There is some evidence that North Korea moderated its missile proliferation activities during periods when rapprochement with the United States, and to a lesser extent Japan, was a priority, but in the absence of such interest and as legitimate trade, investment, and aid dry up, the incentives to intensify proliferation activities increase.

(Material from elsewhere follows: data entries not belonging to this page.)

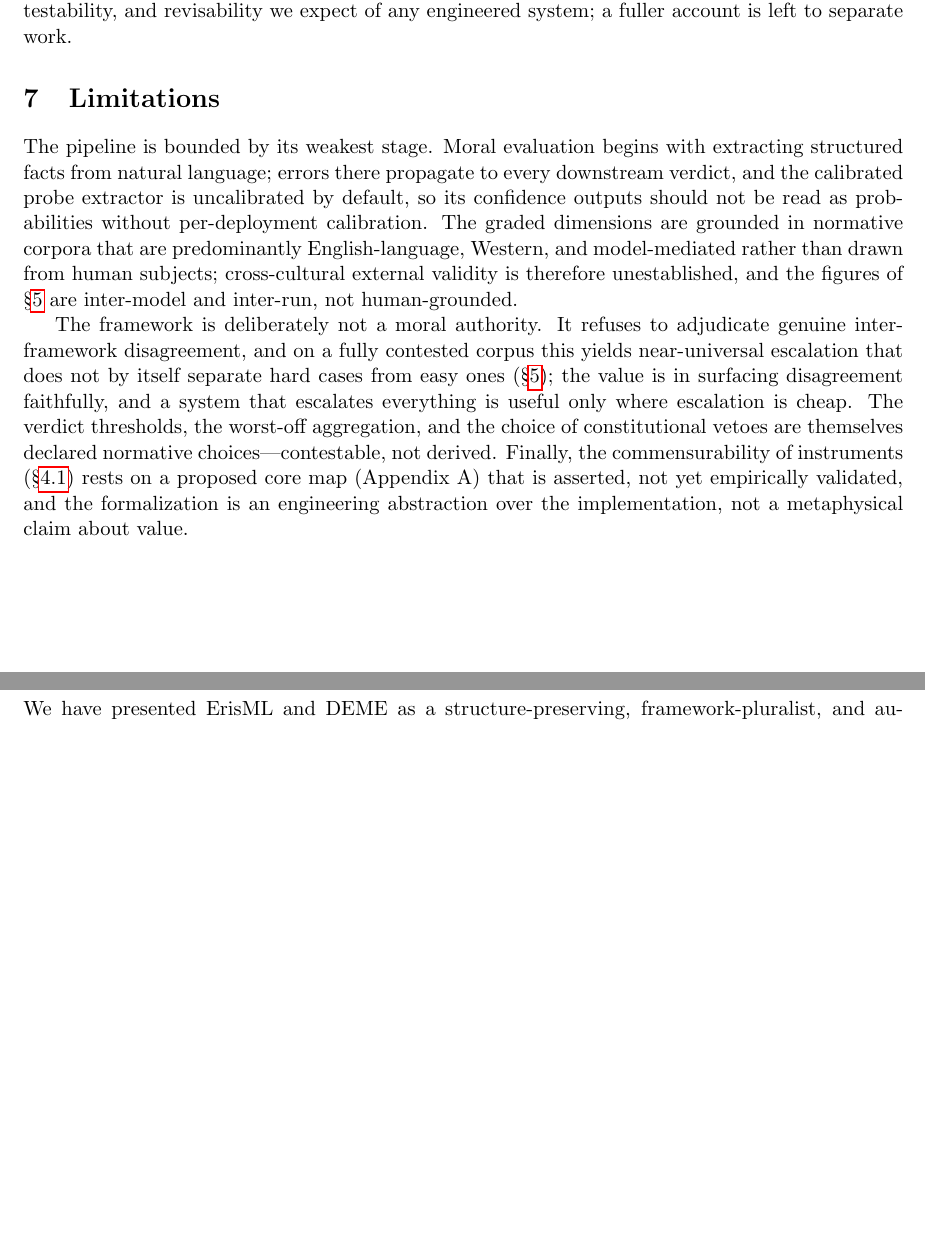
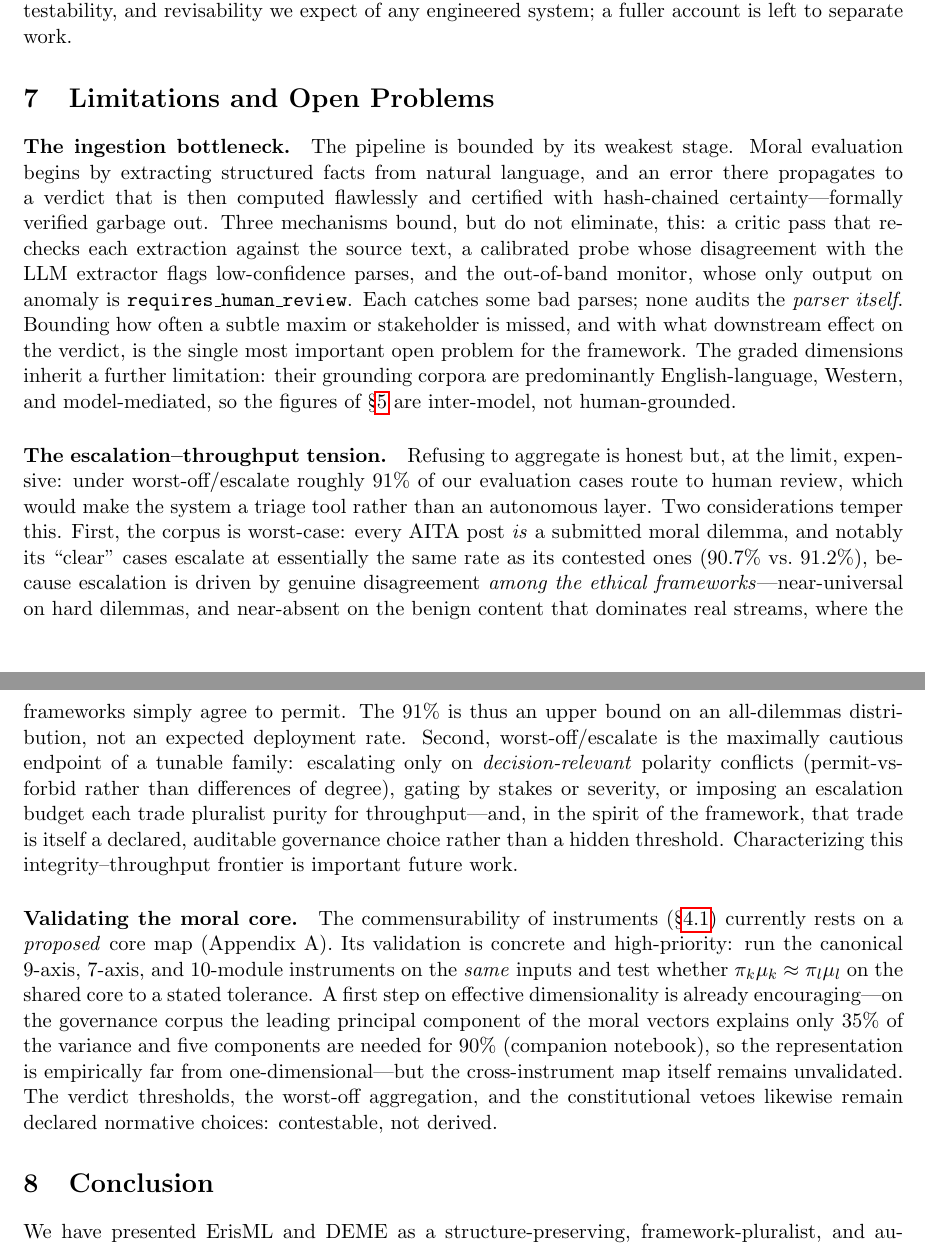
Before and after one commit to ahb-sjsu/erisml-compiler, a LaTeX paper (paper/keystone/keystone.tex, which reads paper/keystone/body.tex): two parts of pages 7 and 8 of 10, joined at a grey line, cut so that both start at the same text, the shorter picture padded with empty space. Compiled offline with pdfLaTeX.

Commit message:
Address peer review: ingestion, escalation-throughput, core-map validation
Strengthen Limitations -> 'Limitations and Open Problems' with three reviewer-driven
paragraphs: (1) the ingestion bottleneck ('formally verified garbage out') -- name the
critic/probe/monitor safeguards and flag auditing the parser as the #1 open problem; (2) the
escalation-throughput tension -- AITA is worst-case (clear cases escalate 90.7% vs contested
91.2%; escalation tracks framework disagreement, near-absent on benign streams), 91% is an
upper bound, plus the tunable integrity-throughput family; (3) elevate core-map validation to
high-priority with an empirical down-payment (PCA: PC1 = 35% of variance, 5 comps for 90%).
Add the dimensional-structure probe to the companion notebook; drop the resolved §5 TODO.

Co-Authored-By: Claude Opus 4.8 (1M context) <noreply@anthropic.com>

```diff
--- a/paper/keystone/body.tex
+++ b/paper/keystone/body.tex
@@ -367,25 +360,49 @@ testability, and revisability we expect of any engineered system; a fuller accou
 separate work.
 
 % =====================================================================
-\section{Limitations}
+\section{Limitations and Open Problems}
 \label{sec:limits}
-The pipeline is bounded by its weakest stage. Moral evaluation begins with extracting structured
-facts from natural language; errors there propagate to every downstream verdict, and the
-calibrated probe extractor is uncalibrated by default, so its confidence outputs should not be
-read as probabilities without per-deployment calibration. The graded dimensions are grounded in
-normative corpora that are predominantly English-language, Western, and model-mediated rather
-than drawn from human subjects; cross-cultural external validity is therefore unestablished, and
-the figures of \S\ref{sec:eval} are inter-model and inter-run, not human-grounded.
 
-The framework is deliberately not a moral authority. It refuses to adjudicate genuine
-inter-framework disagreement, and on a fully contested corpus this yields near-universal
-escalation that does not by itself separate hard cases from easy ones (\S\ref{sec:eval}); the
-value is in surfacing disagreement faithfully, and a system that escalates everything is useful
-only where escalation is cheap. The verdict thresholds, the worst-off aggregation, and the
-choice of constitutional vetoes are themselves declared normative choices---contestable, not
-derived. Finally, the commensurability of instruments (\S\ref{sec:formal}) rests on a proposed
-core map (Appendix~A) that is asserted, not yet empirically validated, and the formalization is
-an engineering abstraction over the implementation, not a metaphysical claim about value.
+\paragraph{The ingestion bottleneck.} The pipeline is bounded by its weakest stage. Moral
+evaluation begins by extracting structured facts from natural language, and an error there
+propagates to a verdict that is then computed flawlessly and certified with hash-chained
+certainty---formally verified garbage out. Three mechanisms bound, but do not eliminate, this:
+a critic pass that re-checks each extraction against the source text, a calibrated probe whose
+disagreement with the LLM extractor flags low-confidence parses, and the out-of-band monitor,
+whose only output on anomaly is \texttt{requires\_human\_review}. Each catches some bad parses;
+none audits the \emph{parser itself}. Bounding how often a subtle maxim or stakeholder is
+missed, and with what downstream effect on the verdict, is the single most important open
+problem for the framework. The graded dimensions inherit a further limitation: their grounding
+corpora are predominantly English-language, Western, and model-mediated, so the figures of
+\S\ref{sec:eval} are inter-model, not human-grounded.
+
+\paragraph{The escalation--throughput tension.} Refusing to aggregate is honest but, at the
+limit, expensive: under worst-off/escalate roughly $91\%$ of our evaluation cases route to
+human review, which would make the system a triage tool rather than an autonomous layer. Two
+considerations temper this. First, the corpus is worst-case: every AITA post \emph{is} a
+submitted moral dilemma, and notably its ``clear'' cases escalate at essentially the same rate
+as its contested ones ($90.7\%$ vs.\ $91.2\%$), because escalation is driven by genuine
+disagreement \emph{among the ethical frameworks}---near-universal on hard dilemmas, and
+near-absent on the benign content that dominates real streams, where the frameworks simply
+agree to permit. The $91\%$ is thus an upper bound on an all-dilemmas distribution, not an
+expected deployment rate. Second, worst-off/escalate is the maximally cautious endpoint of a
+tunable family: escalating only on \emph{decision-relevant} polarity conflicts (permit-vs-forbid
+rather than differences of degree), gating by stakes or severity, or imposing an escalation
+budget each trade pluralist purity for throughput---and, in the spirit of the framework, that
+trade is itself a declared, auditable governance choice rather than a hidden threshold.
+Characterizing this integrity--throughput frontier is important future work.
+
+\paragraph{Validating the moral core.} The commensurability of instruments
+(\S\ref{sec:formal}) currently rests on a \emph{proposed} core map (Appendix~A). Its
+validation is concrete and high-priority: run the canonical $9$-axis, $7$-axis, and
+$10$-module instruments on the \emph{same} inputs and test whether
+$\pi_k\mu_k\approx\pi_l\mu_l$ on the shared core to a stated tolerance. A first step on
+effective dimensionality is already encouraging---on the governance corpus the leading
+principal component of the moral vectors explains only $35\%$ of the variance and five
+components are needed for $90\%$ (companion notebook), so the representation is empirically far
+from one-dimensional---but the cross-instrument map itself remains unvalidated. The verdict
+thresholds, the worst-off aggregation, and the constitutional vetoes likewise remain declared
+normative choices: contestable, not derived.
 
 % =====================================================================
 \section{Conclusion}
```
Also changed, not shown: paper/keystone/README.md, paper/keystone/body.tex (7 more changed lines), 1 other file.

The internal organization of the North Korean economy has important implications for any policy seeking transformation via engagement. The economy is structured in such a way that outside economic ties are still largely monopolized by stateowned enterprises and other gatekeepers, such as the military. Under such circumstances, the precise design of engagement policies requires very close scrutiny. Even nominally commercial relations can be exploited if the North Korean counterparties believe that they are ultimately political in nature, subsidized and thus vulnerable to blackmail. If economic ties are truly commercial in nature, those choosing to trade and invest with North Korea do so at their own risk. Under these circumstances, private actors will make economic decisions fully factoring in political risk, and North Korea will bear the costs if it chooses to renege on commitments or fails to provide a supportive policy environment.

Paper prepared for the conference on "North Korean Nuclear Politics: Constructing a New Northeast Asian Order in the 21st Century," University of Washington, June 4-5, 2009. We would like to thank the Smith Richardson, MacArthur, and Korea Foundations for financial support and Jennifer Lee for research assistance.